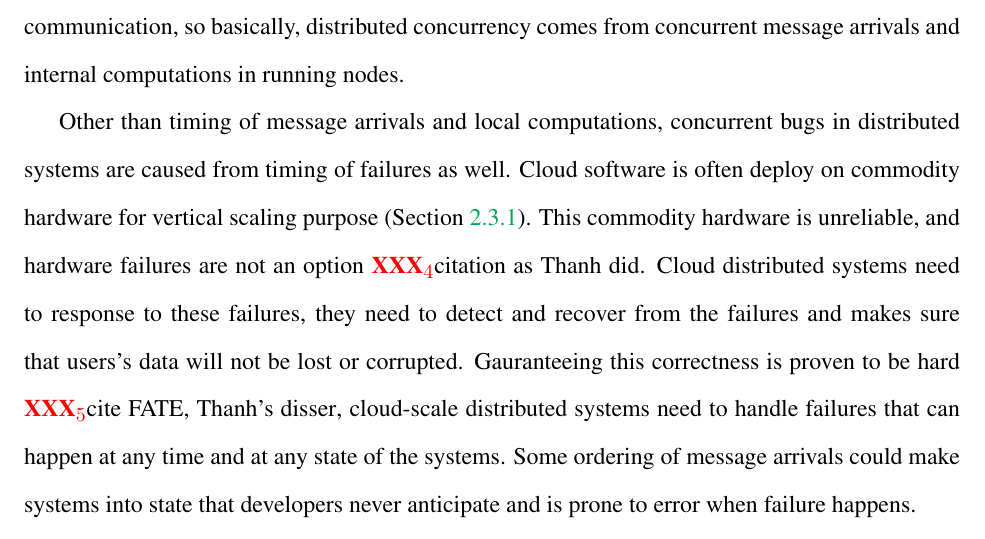
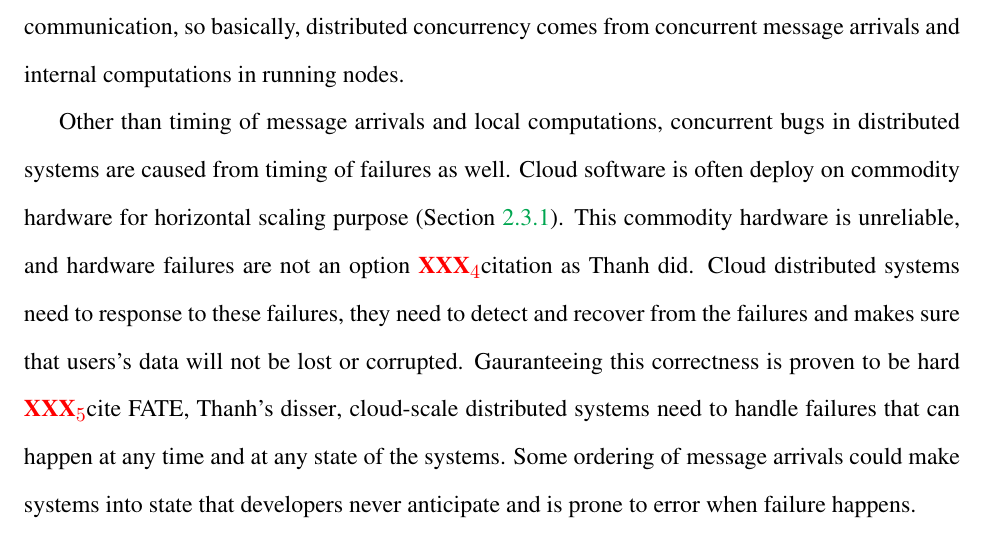
Before and after one commit to tanakorn/dissertation, a LaTeX thesis (main.tex, which reads bg-dc.tex): part of page 26 of 117, cut so that both start at the same text. Compiled offline with pdfLaTeX.

Commit message:
Fix typo

```diff
--- a/bg-dc.tex
+++ b/bg-dc.tex
@@ -23,7 +23,7 @@ internal computations in running nodes.
 
 Other than timing of message arrivals and local computations, concurrent bugs in
 distributed systems are caused from timing of failures as well. Cloud software
-is often deploy on commodity hardware for vertical scaling purpose (Section
+is often deploy on commodity hardware for horizontal scaling purpose (Section
 \ref{bg-sc-type}). This commodity hardware is unreliable, and hardware failures
 are not an option \xxx{citation as Thanh did}. Cloud distributed systems need to
 response to these failures, they need to detect and recover from the failures
```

* Work required *
Quote each record exactly as it stands, minus the pictures.

* Your response *
Before and after one commit to tanakorn/dissertation, a LaTeX thesis (main.tex, which reads bg-dc.tex): part of page 26 of 117, cut so that both start at the same text. Compiled offline with pdfLaTeX.

Commit message:
Fix typo

```diff
--- a/bg-dc.tex
+++ b/bg-dc.tex
@@ -23,7 +23,7 @@ internal computations in running nodes.
 
 Other than timing of message arrivals and local computations, concurrent bugs in
 distributed systems are caused from timing of failures as well. Cloud software
-is often deploy on commodity hardware for vertical scaling purpose (Section
+is often deploy on commodity hardware for horizontal scaling purpose (Section
 \ref{bg-sc-type}). This commodity hardware is unreliable, and hardware failures
 are not an option \xxx{citation as Thanh did}. Cloud distributed systems need to
 response to these failures, they need to detect and recover from the failures
```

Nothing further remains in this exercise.